The international secretary of Azov’s political party, Olena Semenyaka, complained about media coverage of RAM on Facebook in June 2019, criticizing what she called “tremendous efforts by ‘independent’ media to make these idealistic, polite, and reasonable lads look like some serious extremists.”
Growing international networks like these leave Claus, who is currently writing a book about the European far-right’s combat sports, concerned.
“The development [of this scene] is very dangerous,” he said. “Militant neo-Nazis use combat sports to professionalize their violence.” The far-right’s interest in violence is well established. But what is new, he told me, is the growth of far-right MMA events all over Europe, as well as associated clothing labels and international networks led by figures like Nikitin. One of the largest far-right MMA events, Claus says, is in Germany: the “Kampf der Nibelungen“ (Battle of the Nibelungen), part of Nikitin’s White Rex network. It’s an event that members of RAM have also attended.
The “valorization of violence,” in the words of far-right extremism scholar Cynthia Miller-Idriss, runs through everything at the Reconquista club, inside and outside the fighting ring. Certain aesthetic choices that could be interpreted as innocent or a bit eccentric in a different context—a fake skull mounted on a Ukrainian trident on the wall, a shelf in the men’s bathroom “for your pistol,” or a check that comes in a leather holster—take on a more serious meaning given Azov ownership.
Even the placemat on my table was part of the design. With Ukrainian on the left and English on the right, you can, while you eat, read a spiel about what the word “Reconquista” means to Azov. They, like other far-right groups, have borrowed the word from the fifteenth-century expulsion of Muslims from Spain and given it a new meaning as a quest to keep all perceived non-Europeans out of the continent.
“Reconquista is a call for the reconquest of the World—the world to come,” the placemat proclaimed in clear, albeit slightly awkward, English. “Reconquista will make Europe great again. Reconquista has already begun. Has begun from Ukraine. The future belongs to us!”
In front of me, the weight classes got heavier, the breaths through the fighters’ mouthguards louder, and the fights more fierce. In his checkered suit, the bow-tied host —speaking Russian, not Ukrainian, in a nod perhaps to potential livestream viewers outside Ukraine—seemed to get more excited introducing each bout.
The final fight I saw was enough for me. Unlike the previous ones, which ended by submission or by the referee stopping the fight, this one almost went all three rounds. The taller and lankier of the two men looked battered, eyes glassy and knees wobbling, as his trainer outside the ring literally threw in a towel to stop the fight. A black eye already forming, he made his way out of the ring with assistance and sat down next to the ringside medics a few feet from me as I got up and left.

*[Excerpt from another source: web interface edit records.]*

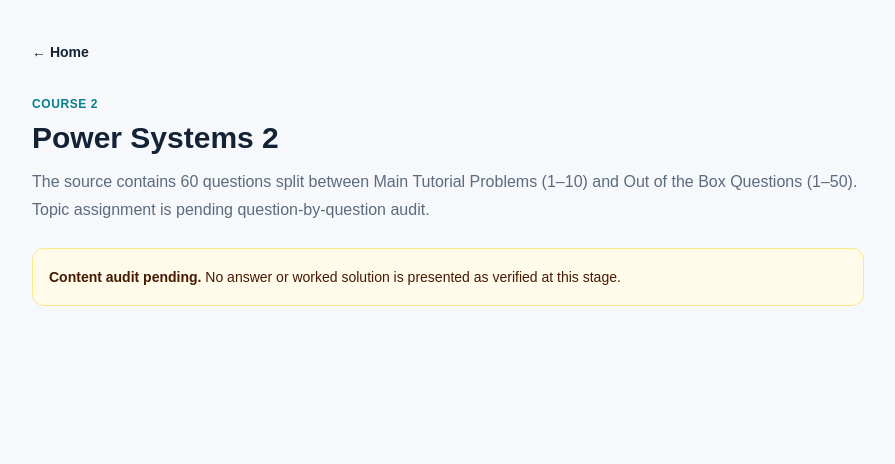
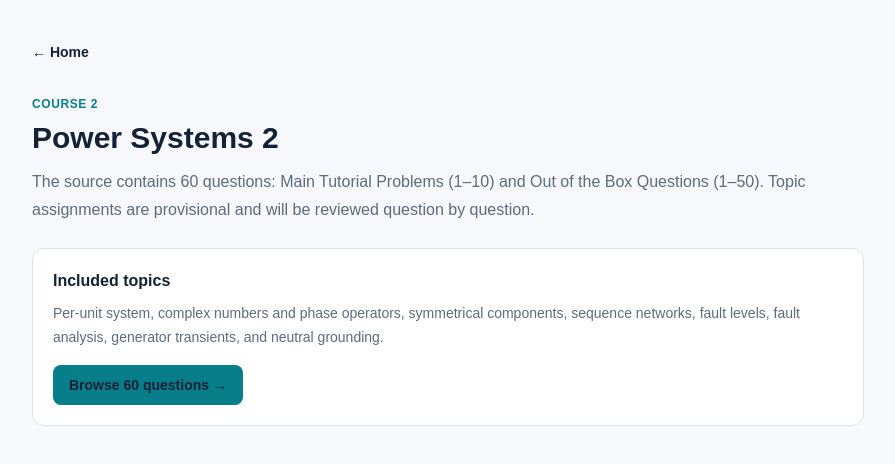
Before and after one commit to valeriovlad13-del/power-systems-lab, a Next.js app: page /courses/power-systems-2 in a window 1280 px wide. Shown: the top 464 px of the page, without its empty margins (192-1087 px from the left). Built offline with nearby package versions, Linux system fonts and the light colour scheme.

Commit message:
feat: connect course overview to question bank

```diff
--- a/app/courses/power-systems-2/page.tsx
+++ b/app/courses/power-systems-2/page.tsx
@@ -1,24 +1,11 @@
 import Link from "next/link";
 
 export default function PowerSystemsTwoPage() {
-  return (
-    <main className="mx-auto max-w-4xl px-5 py-10 sm:px-8">
-      <Link href="/" className="text-sm font-semibold text-[var(--accent)]">
-        ← Home
-      </Link>
-      <p className="mt-8 text-xs font-semibold uppercase tracking-wider text-[var(--accent)]">
-        Course 2
-      </p>
-      <h1 className="mt-2 text-3xl font-bold">Power Systems 2</h1>
-      <p className="mt-3 leading-7 text-[var(--muted)]">
-        The source contains 60 questions split between Main Tutorial Problems
-        (1–10) and Out of the Box Questions (1–50). Topic assignment is pending
-        question-by-question audit.
-      </p>
-      <div className="mt-6 rounded-xl border border-amber-200 bg-amber-50 p-4 text-sm leading-6 text-amber-950">
-        <strong>Content audit pending.</strong> No answer or worked solution is
-        presented as verified at this stage.
-      </div>
-    </main>
-  );
+  return <main className="mx-auto max-w-4xl px-5 py-10 sm:px-8">
+    <Link href="/" className="text-sm font-semibold text-[var(--accent)]">← Home</Link>
+    <p className="mt-8 text-xs font-semibold uppercase tracking-wider text-[var(--accent)]">Course 2</p>
+    <h1 className="mt-2 text-3xl font-bold">Power Systems 2</h1>
+    <p className="mt-3 leading-7 text-[var(--muted)]">The source contains 60 questions: Main Tutorial Problems (1–10) and Out of the Box Questions (1–50). Topic assignments are provisional and will be reviewed question by question.</p>
+    <div className="mt-6 rounded-xl border border-[var(--border)] bg-white p-5"><p className="font-semibold">Included topics</p><p className="mt-2 text-sm leading-6 text-[var(--muted)]">Per-unit system, complex numbers and phase operators, symmetrical components, sequence networks, fault levels, fault analysis, generator transients, and neutral grounding.</p><Link href="/problems?course=power-systems-2" className="mt-4 inline-flex rounded-lg bg-[var(--accent)] px-4 py-2.5 text-sm font-semibold text-white">Browse 60 questions →</Link></div>
+  </main>;
 }
```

Outside the bar, I remembered something Klymenko, the Vienna-based researcher of the far-right, told me when we spoke earlier in the week.
“Growing up in eastern Europe,” Ukraine-born Klymenko told me, “witnessing the development of the far-right, it was always looking to western Europe or the United States, and looking at what trends the Ukrainian or Russian far-right were going to copy.”

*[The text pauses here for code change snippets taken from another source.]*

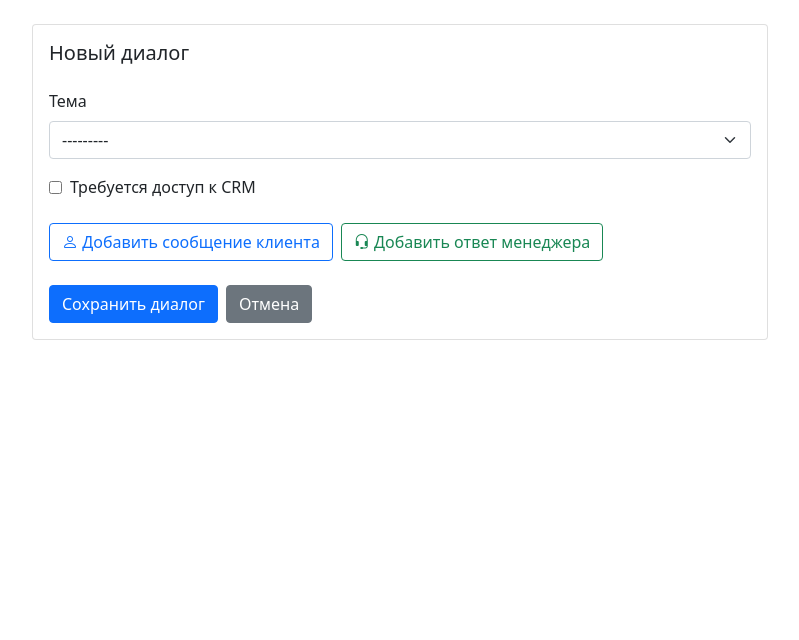
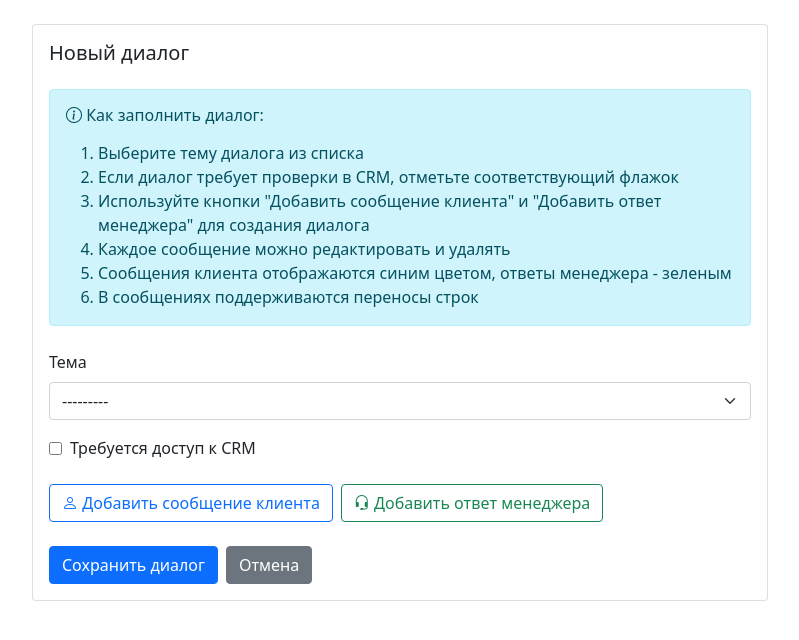
Before and after one commit to a1manz0/dialogue-collection-system, a Django app: page /create/ in a window 1280 px wide. Shown: the part 56-696 px from the top of the page, without its empty margins (240-1039 px from the left). Run offline with Django 5.2, Linux system fonts and the light colour scheme; the visitor is signed in with stand-in values (Sample User, id 1).

Commit message:
feat: add instructions for dialogue form

```diff
--- a/dialogues_app/templates/dialogues_app/question_form.html
+++ b/dialogues_app/templates/dialogues_app/question_form.html
@@ -7,6 +7,19 @@
         <div class="card">
             <div class="card-body">
                 <h5 class="card-title mb-4">Новый диалог</h5>
+
+                <!-- Добавляем блок с инструкцией -->
+                <div class="alert alert-info mb-4">
+                    <h6 class="alert-heading mb-3"><i class="bi bi-info-circle"></i> Как заполнить диалог:</h6>
+                    <ol class="mb-0">
+                        <li>Выберите тему диалога из списка</li>
+                        <li>Если диалог требует проверки в CRM, отметьте соответствующий флажок</li>
+                        <li>Используйте кнопки "Добавить сообщение клиента" и "Добавить ответ менеджера" для создания диалога</li>
+                        <li>Каждое сообщение можно редактировать и удалять</li>
+                        <li>Сообщения клиента отображаются синим цветом, ответы менеджера - зеленым</li>
+                        <li>В сообщениях поддерживаются переносы строк</li>
+                    </ol>
+                </div>
 
                 <form method="post" id="dialogueForm" novalidate>
                     {% csrf_token %}
@@ -168,6 +181,13 @@ textarea {
 .form-check-label {
     cursor: pointer;
 }
+
+.message textarea {
+    font-size: 12px !important;  /* Добавляем !important */
+    line-height: 1.5;  /* Межстрочный интервал */
+    padding: 10px;  /* Отступы внутри текстового поля */
+}
+
 </style>
 
 <script>
```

But now, he thinks, it’s started to work in reverse. Figures like Nikitin—and movements like Azov in Ukraine, able to take advantage of the politics of a country at war and a mainstream loathe to acknowledge the depth of the country’s problem with the far-right —have become “trendsetters” for the rest.
“Eastern Europe’s far-right is exporting its models to the West.”